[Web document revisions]
######

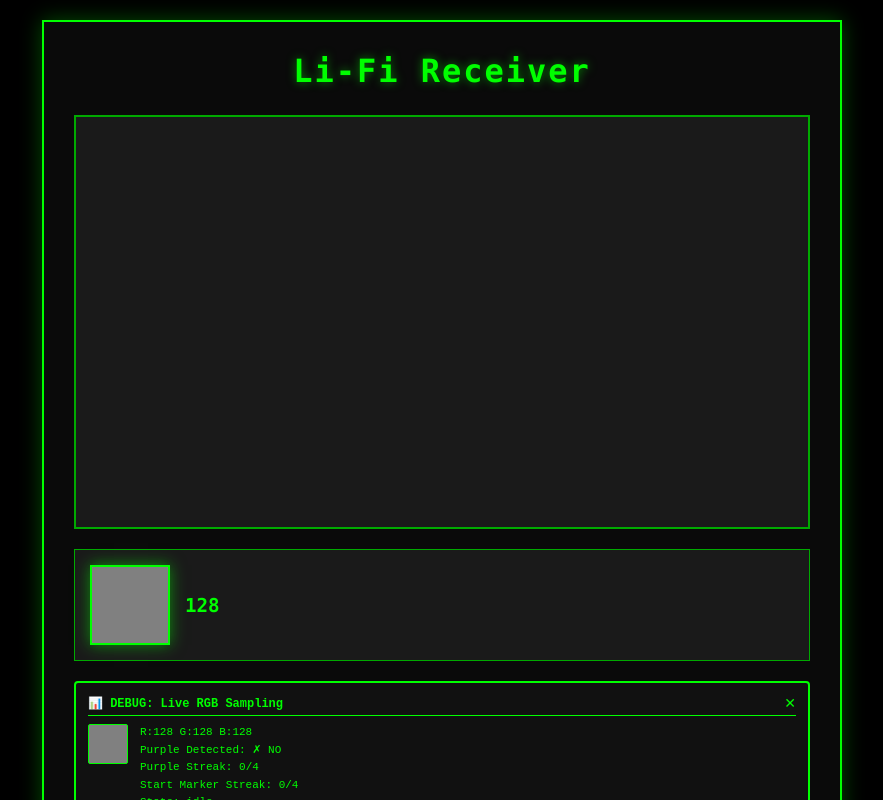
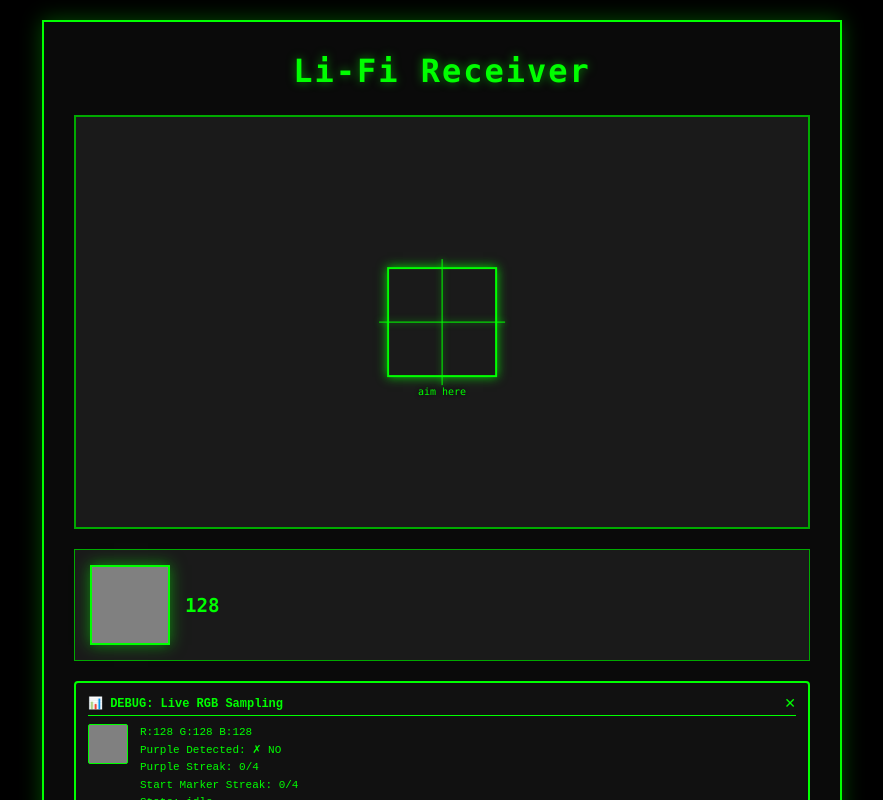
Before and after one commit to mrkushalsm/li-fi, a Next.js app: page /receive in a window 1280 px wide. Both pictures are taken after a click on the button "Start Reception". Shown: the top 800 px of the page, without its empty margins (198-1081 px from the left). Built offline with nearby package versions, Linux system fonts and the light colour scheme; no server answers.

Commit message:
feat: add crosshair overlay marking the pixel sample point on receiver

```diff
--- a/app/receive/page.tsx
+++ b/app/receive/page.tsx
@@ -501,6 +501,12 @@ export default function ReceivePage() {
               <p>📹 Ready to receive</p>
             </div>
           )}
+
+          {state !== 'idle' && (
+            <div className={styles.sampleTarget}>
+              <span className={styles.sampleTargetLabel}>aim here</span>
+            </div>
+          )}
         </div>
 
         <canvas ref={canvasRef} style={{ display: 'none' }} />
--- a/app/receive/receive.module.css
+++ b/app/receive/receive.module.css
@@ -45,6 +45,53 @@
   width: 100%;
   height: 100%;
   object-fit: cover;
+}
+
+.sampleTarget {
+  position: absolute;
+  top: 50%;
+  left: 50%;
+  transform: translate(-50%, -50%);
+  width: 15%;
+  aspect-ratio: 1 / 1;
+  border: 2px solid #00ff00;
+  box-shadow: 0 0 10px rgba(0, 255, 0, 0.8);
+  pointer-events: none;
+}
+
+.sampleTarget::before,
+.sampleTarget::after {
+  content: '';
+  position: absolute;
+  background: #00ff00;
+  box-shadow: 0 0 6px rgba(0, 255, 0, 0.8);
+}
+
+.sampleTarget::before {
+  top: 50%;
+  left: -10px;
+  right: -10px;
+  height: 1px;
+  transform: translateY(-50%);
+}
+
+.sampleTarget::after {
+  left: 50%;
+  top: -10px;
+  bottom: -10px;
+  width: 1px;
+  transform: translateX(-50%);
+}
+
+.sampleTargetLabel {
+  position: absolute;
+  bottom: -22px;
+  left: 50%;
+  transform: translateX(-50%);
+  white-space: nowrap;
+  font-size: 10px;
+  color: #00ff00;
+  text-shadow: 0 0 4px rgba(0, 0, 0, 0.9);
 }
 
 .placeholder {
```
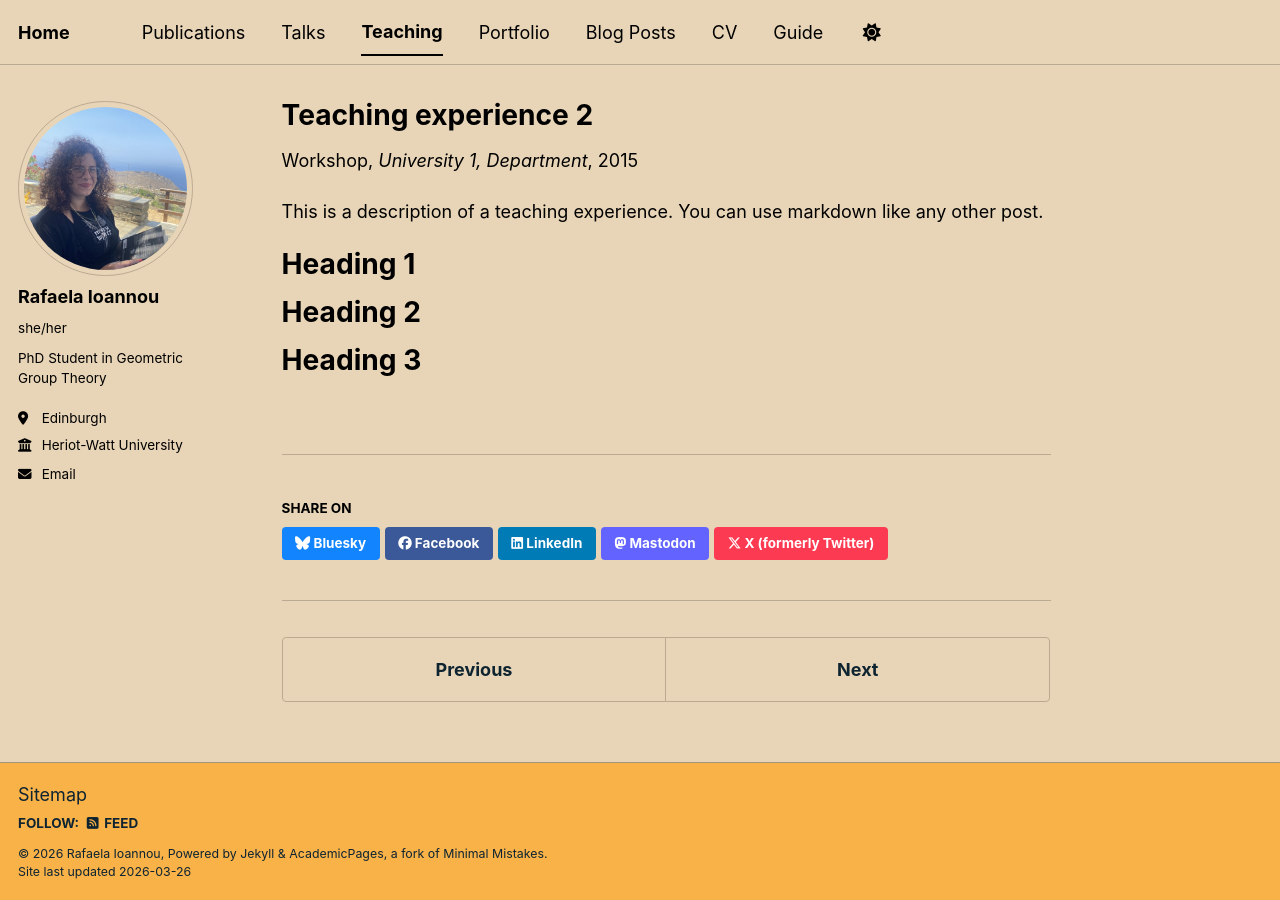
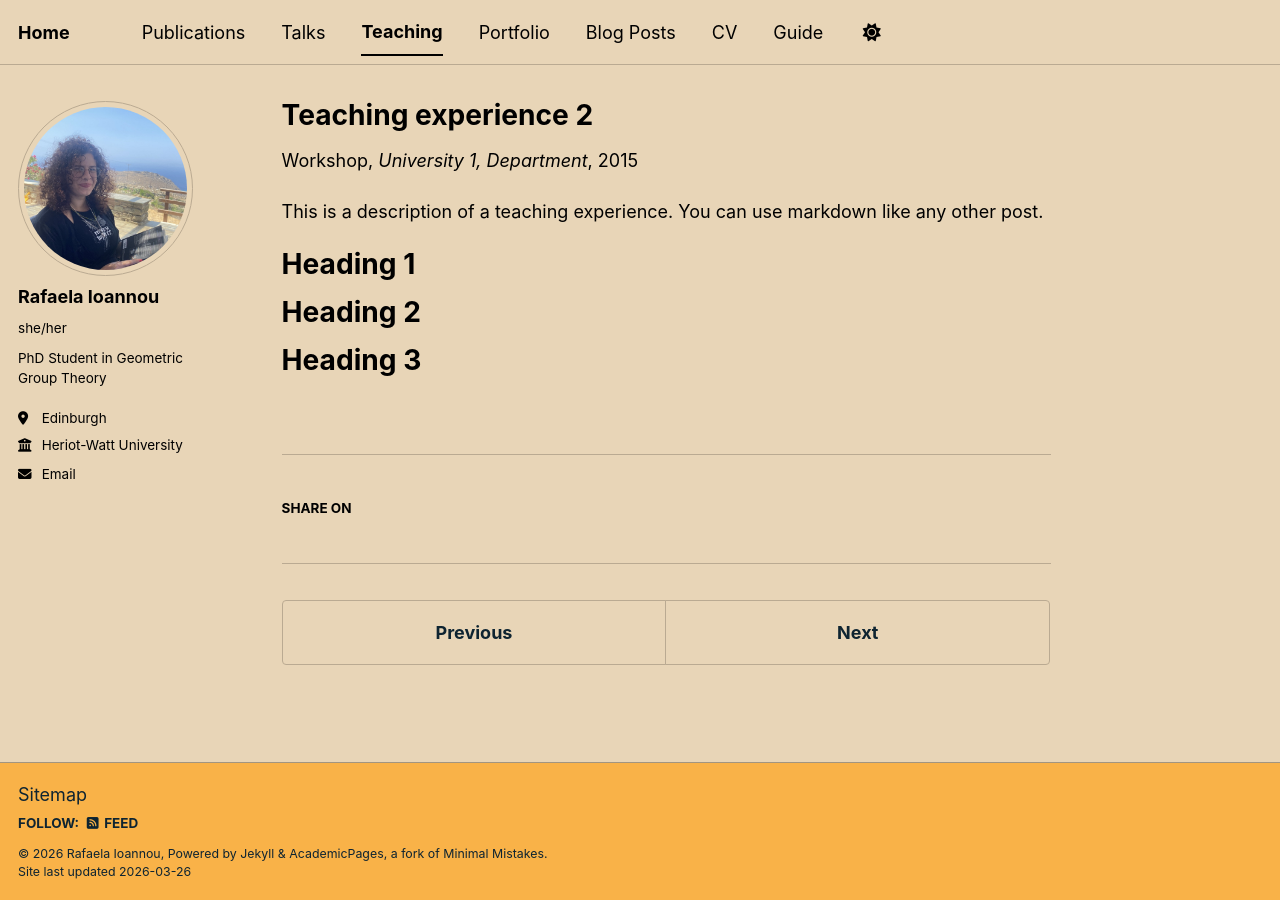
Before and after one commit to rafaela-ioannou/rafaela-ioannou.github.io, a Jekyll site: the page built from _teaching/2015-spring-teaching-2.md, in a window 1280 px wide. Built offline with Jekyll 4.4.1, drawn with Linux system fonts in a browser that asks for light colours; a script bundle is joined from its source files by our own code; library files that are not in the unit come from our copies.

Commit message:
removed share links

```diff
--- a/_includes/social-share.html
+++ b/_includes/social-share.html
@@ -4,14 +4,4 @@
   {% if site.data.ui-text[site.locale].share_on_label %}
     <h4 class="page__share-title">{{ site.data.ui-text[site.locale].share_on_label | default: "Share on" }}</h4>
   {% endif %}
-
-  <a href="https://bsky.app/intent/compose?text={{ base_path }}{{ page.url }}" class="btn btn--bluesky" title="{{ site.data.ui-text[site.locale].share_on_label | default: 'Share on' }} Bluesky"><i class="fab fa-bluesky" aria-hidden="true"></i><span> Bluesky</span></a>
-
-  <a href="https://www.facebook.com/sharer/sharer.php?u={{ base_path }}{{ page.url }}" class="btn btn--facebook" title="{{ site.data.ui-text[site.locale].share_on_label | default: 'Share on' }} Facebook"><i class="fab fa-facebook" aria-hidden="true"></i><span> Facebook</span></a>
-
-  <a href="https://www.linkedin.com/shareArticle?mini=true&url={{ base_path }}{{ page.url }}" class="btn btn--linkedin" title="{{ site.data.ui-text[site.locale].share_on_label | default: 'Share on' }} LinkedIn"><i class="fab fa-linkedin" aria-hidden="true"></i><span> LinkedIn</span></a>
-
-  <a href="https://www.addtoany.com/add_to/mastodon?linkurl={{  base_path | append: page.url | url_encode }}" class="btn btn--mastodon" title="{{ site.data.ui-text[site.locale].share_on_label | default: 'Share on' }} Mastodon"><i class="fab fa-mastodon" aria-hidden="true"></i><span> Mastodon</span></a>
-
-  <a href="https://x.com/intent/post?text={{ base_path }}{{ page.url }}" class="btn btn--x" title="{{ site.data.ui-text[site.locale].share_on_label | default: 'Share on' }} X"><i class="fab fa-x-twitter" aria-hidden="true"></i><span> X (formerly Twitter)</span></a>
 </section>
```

######

[What the task requires]: Please repeat the entries above exactly, leaving out any pictures.

[Reply to the exercise]:
Before and after one commit to mrkushalsm/li-fi, a Next.js app: page /receive in a window 1280 px wide. Both pictures are taken after a click on the button "Start Reception". Shown: the top 800 px of the page, without its empty margins (198-1081 px from the left). Built offline with nearby package versions, Linux system fonts and the light colour scheme; no server answers.

Commit message:
feat: add crosshair overlay marking the pixel sample point on receiver

```diff
--- a/app/receive/page.tsx
+++ b/app/receive/page.tsx
@@ -501,6 +501,12 @@ export default function ReceivePage() {
               <p>📹 Ready to receive</p>
             </div>
           )}
+
+          {state !== 'idle' && (
+            <div className={styles.sampleTarget}>
+              <span className={styles.sampleTargetLabel}>aim here</span>
+            </div>
+          )}
         </div>
 
         <canvas ref={canvasRef} style={{ display: 'none' }} />
--- a/app/receive/receive.module.css
+++ b/app/receive/receive.module.css
@@ -45,6 +45,53 @@
   width: 100%;
   height: 100%;
   object-fit: cover;
+}
+
+.sampleTarget {
+  position: absolute;
+  top: 50%;
+  left: 50%;
+  transform: translate(-50%, -50%);
+  width: 15%;
+  aspect-ratio: 1 / 1;
+  border: 2px solid #00ff00;
+  box-shadow: 0 0 10px rgba(0, 255, 0, 0.8);
+  pointer-events: none;
+}
+
+.sampleTarget::before,
+.sampleTarget::after {
+  content: '';
+  position: absolute;
+  background: #00ff00;
+  box-shadow: 0 0 6px rgba(0, 255, 0, 0.8);
+}
+
+.sampleTarget::before {
+  top: 50%;
+  left: -10px;
+  right: -10px;
+  height: 1px;
+  transform: translateY(-50%);
+}
+
+.sampleTarget::after {
+  left: 50%;
+  top: -10px;
+  bottom: -10px;
+  width: 1px;
+  transform: translateX(-50%);
+}
+
+.sampleTargetLabel {
+  position: absolute;
+  bottom: -22px;
+  left: 50%;
+  transform: translateX(-50%);
+  white-space: nowrap;
+  font-size: 10px;
+  color: #00ff00;
+  text-shadow: 0 0 4px rgba(0, 0, 0, 0.9);
 }
 
 .placeholder {
```
Before and after one commit to rafaela-ioannou/rafaela-ioannou.github.io, a Jekyll site: the page built from _teaching/2015-spring-teaching-2.md, in a window 1280 px wide. Built offline with Jekyll 4.4.1, drawn with Linux system fonts in a browser that asks for light colours; a script bundle is joined from its source files by our own code; library files that are not in the unit come from our copies.

Commit message:
removed share links

```diff
--- a/_includes/social-share.html
+++ b/_includes/social-share.html
@@ -4,14 +4,4 @@
   {% if site.data.ui-text[site.locale].share_on_label %}
     <h4 class="page__share-title">{{ site.data.ui-text[site.locale].share_on_label | default: "Share on" }}</h4>
   {% endif %}
-
-  <a href="https://bsky.app/intent/compose?text={{ base_path }}{{ page.url }}" class="btn btn--bluesky" title="{{ site.data.ui-text[site.locale].share_on_label | default: 'Share on' }} Bluesky"><i class="fab fa-bluesky" aria-hidden="true"></i><span> Bluesky</span></a>
-
-  <a href="https://www.facebook.com/sharer/sharer.php?u={{ base_path }}{{ page.url }}" class="btn btn--facebook" title="{{ site.data.ui-text[site.locale].share_on_label | default: 'Share on' }} Facebook"><i class="fab fa-facebook" aria-hidden="true"></i><span> Facebook</span></a>
-
-  <a href="https://www.linkedin.com/shareArticle?mini=true&url={{ base_path }}{{ page.url }}" class="btn btn--linkedin" title="{{ site.data.ui-text[site.locale].share_on_label | default: 'Share on' }} LinkedIn"><i class="fab fa-linkedin" aria-hidden="true"></i><span> LinkedIn</span></a>
-
-  <a href="https://www.addtoany.com/add_to/mastodon?linkurl={{  base_path | append: page.url | url_encode }}" class="btn btn--mastodon" title="{{ site.data.ui-text[site.locale].share_on_label | default: 'Share on' }} Mastodon"><i class="fab fa-mastodon" aria-hidden="true"></i><span> Mastodon</span></a>
-
-  <a href="https://x.com/intent/post?text={{ base_path }}{{ page.url }}" class="btn btn--x" title="{{ site.data.ui-text[site.locale].share_on_label | default: 'Share on' }} X"><i class="fab fa-x-twitter" aria-hidden="true"></i><span> X (formerly Twitter)</span></a>
 </section>
```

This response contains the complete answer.